Map of Silk Roads Sites in Turkmenistan
The coordinates shown for all tentative sites were produced as a community effort. They are not official and may change on inscription.
I visited the silk road site of Anau in June 2017. Being relatively close to Ashgabat (around 8km) I made an extra effort to visit the remains of the Seyitdzhemaliddin Mosque included on Turkmenistan's tentative list.
Anau derives from Abi-anau meaning new water and surely enough there's a well and water system just next to the mosque. The mosque was heavily damaged by the Ashgabat earthquake, however locals still pray (mostly for fertility) at this site.
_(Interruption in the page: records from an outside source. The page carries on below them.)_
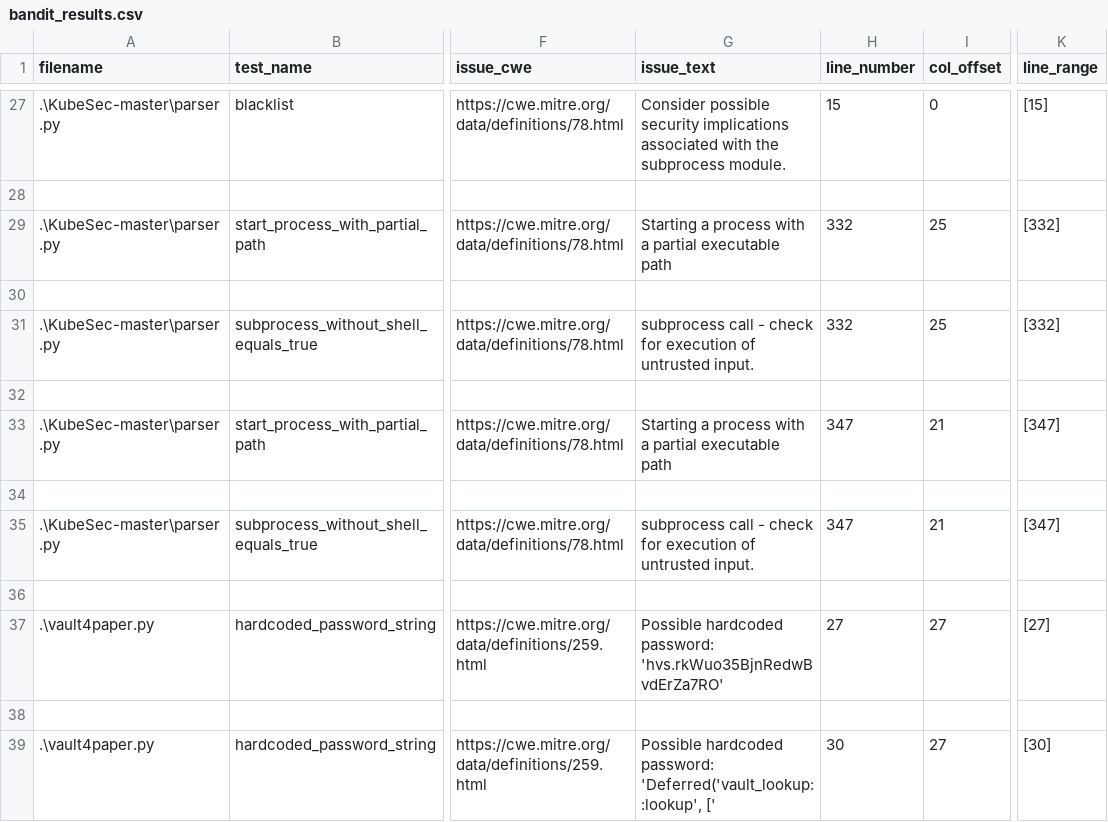
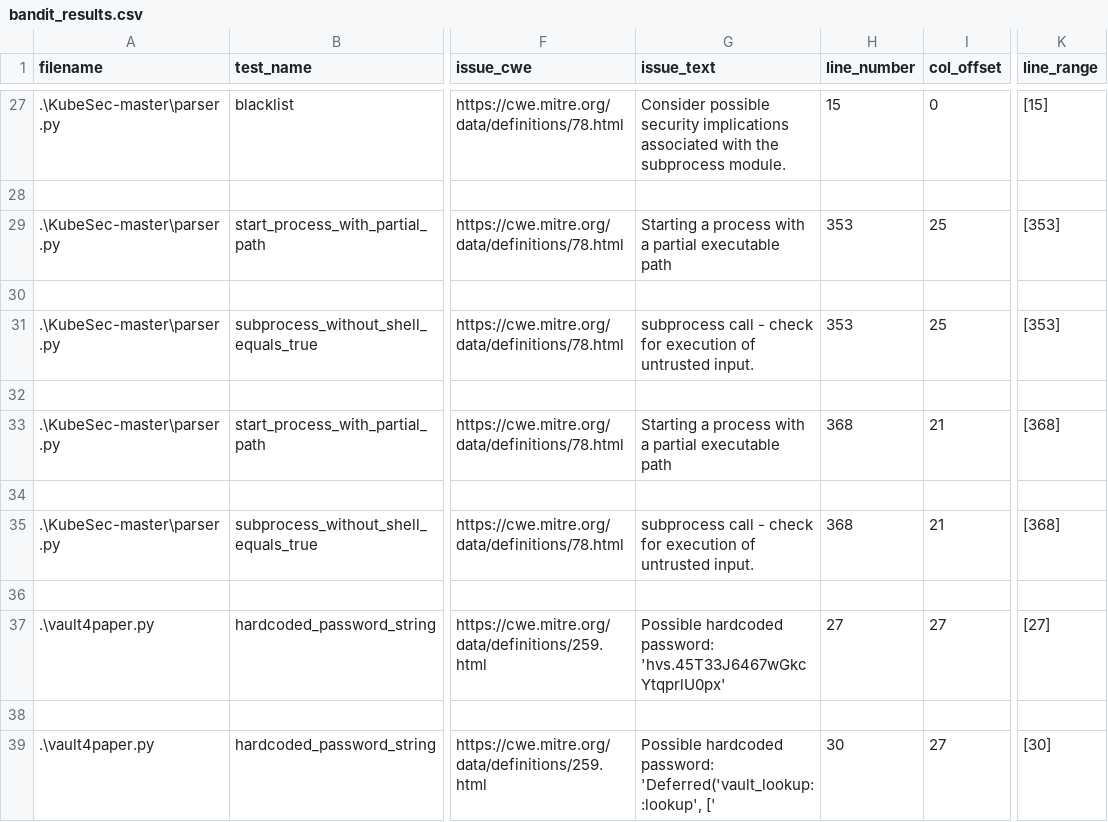
Before and after one commit to benjaminfisk/PANDAS-SQA2023-AUBURN, a CSV file: bandit_results.csv, drawn as a sheet; only a part is shown, gaps mark what is left out; the diff names each change by its address in the sheet, - before the commit and + after, or states it on an @@ line.

Commit message:
Update bandit results csv

```diff
--- a/bandit_results.csv
+++ b/bandit_results.csv
-H29 (line_number): 332
+H29 (line_number): 353
-K29 (line_range): [332]
+K29 (line_range): [353]
-H31 (line_number): 332
+H31 (line_number): 353
-K31 (line_range): [332]
+K31 (line_range): [353]
-H33 (line_number): 347
+H33 (line_number): 368
-K33 (line_range): [347]
+K33 (line_range): [368]
-H35 (line_number): 347
+H35 (line_number): 368
-K35 (line_range): [347]
+K35 (line_range): [368]
-G37 (issue_text): …hardcoded password: 'hvs.rkWuo35BjnRedwBvdErZa7RO'
+G37 (issue_text): …hardcoded password: 'hvs.45T33J6467wGkcYtqprlU0px'
```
There are a few turquoise tiles left but nothing really outstanding which would add value to the WH list in my opinion.
The road between Mary and Ashgabat is possibly the most boring stretch that I have ever travelled on. My fellow travellers made a joke out of it - "Is this on your List too? It should be." It took us over 7 hours to reach the Turkmen capital. Our minibus could only reach an average speed of 50km per hour because of the many holes and bumps in the road.
An hour before we arrived in Ashgabat we had a final stop to stretch our legs. It was at a place called Abiwerd just near the road. I took some obligatory photos, just in case this tiny archeological site would ever show up on a WH or Tentative List.
My surprise couldn't have been bigger when I came home and discovered that Turkmenistan had just entered a new Tentative Site called "Silk Roads Sites in Turkmenistan". And what is part of it? Abiverd!
Abiverd or Abiwerd is an ancient fortified settlement. The remains near the road are merely silhouettes of ancient structures, although a local boy came to us to point out a fortress a bit further inland.
The site has 32 locations